  1. The Madras High Court directed the Tamil Nadu government to extend loan waivers to all the farmers irrespective of their extent of landholding.
  2. Uttar Pradesh wrote off agrarian loans worth Rs 36,359 crore of nearly 87 lakh small and marginal farmers.
  3. Earlier charged in the Sohrabuddin fake encounter case, Geetha Johri has now been appointed the director general of police in Gujarat.
  4. With many state governments seeking its intervention in making the Supreme Court reconsider its order banning sale of liquor within 500 metres of highways, the Union government is mulling the idea of making a Presidential Reference to the Supreme Court on the issue.


  1. Discussion on Universal Basic Income shows an ignorance of inconvenient facts in our experience with direct benefit transfer and Aadhaar, argues Reetika Khera in the Indian Express.
  2. Stop Hindi Chauvinism: Uniformity is not a prerequisite for unity, says Vidya Subramanian in the Hindustan Times.
  3. Can a museum achieve in Ayodhya what a temple could not, asks Rama Lakshmi in the Print.


Don’t Miss

How efficient is Aadhaar? There’s no way to know since the government won’t tell, reports Anumeha Yadav.

“Government data and interviews with scheme beneficiaries show that individuals in some states, such as Rajasthan, have faced glitches and fingerprint authentication errors on a massive scale since Aadhaar was made mandatory to access food rations in 2015-’16. Thousands of households could not access their legal food entitlements and pensions because of this.

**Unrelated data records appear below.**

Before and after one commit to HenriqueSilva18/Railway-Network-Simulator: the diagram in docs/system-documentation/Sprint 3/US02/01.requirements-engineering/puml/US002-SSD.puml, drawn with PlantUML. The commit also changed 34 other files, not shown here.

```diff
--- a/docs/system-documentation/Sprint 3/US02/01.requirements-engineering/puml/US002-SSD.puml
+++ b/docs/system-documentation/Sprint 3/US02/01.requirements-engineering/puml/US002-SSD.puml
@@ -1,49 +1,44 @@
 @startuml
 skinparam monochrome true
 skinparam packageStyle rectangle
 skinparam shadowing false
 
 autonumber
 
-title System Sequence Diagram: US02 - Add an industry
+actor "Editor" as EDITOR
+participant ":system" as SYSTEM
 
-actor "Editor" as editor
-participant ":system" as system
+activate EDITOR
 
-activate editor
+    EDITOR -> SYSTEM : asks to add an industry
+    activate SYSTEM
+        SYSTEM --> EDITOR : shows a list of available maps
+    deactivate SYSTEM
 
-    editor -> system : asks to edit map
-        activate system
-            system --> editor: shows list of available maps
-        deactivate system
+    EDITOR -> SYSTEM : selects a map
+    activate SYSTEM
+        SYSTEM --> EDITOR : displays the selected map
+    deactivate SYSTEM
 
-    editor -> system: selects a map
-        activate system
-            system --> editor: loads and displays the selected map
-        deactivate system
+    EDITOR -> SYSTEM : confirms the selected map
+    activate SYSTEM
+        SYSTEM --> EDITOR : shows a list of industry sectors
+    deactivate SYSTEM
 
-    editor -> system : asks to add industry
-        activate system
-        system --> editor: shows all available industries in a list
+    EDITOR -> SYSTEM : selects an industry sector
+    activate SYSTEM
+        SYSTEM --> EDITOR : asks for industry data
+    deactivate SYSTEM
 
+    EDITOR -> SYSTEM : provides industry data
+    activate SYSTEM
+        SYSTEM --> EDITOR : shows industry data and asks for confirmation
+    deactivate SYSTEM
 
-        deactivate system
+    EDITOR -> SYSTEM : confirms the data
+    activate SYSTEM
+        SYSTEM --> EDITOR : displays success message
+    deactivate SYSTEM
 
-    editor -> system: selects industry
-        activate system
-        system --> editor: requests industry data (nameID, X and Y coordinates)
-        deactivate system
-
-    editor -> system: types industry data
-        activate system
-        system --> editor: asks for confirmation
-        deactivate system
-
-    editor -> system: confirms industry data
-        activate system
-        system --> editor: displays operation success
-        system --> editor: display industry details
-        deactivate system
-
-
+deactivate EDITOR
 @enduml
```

The beneficiaries are being denied for various reasons: if they do not have an Aadhaar number, if there are data entry errors in the details linked to or seeded in the public distribution database, if the fingerprint authentication does not work for many who do manual work or for the elderly. Also, electricity and internet connectivity problems, especially in remote villages, often mean that beneficiaries have to make multiple trips to the fair price shops, which in turn means losing a day’s wage for many of them.”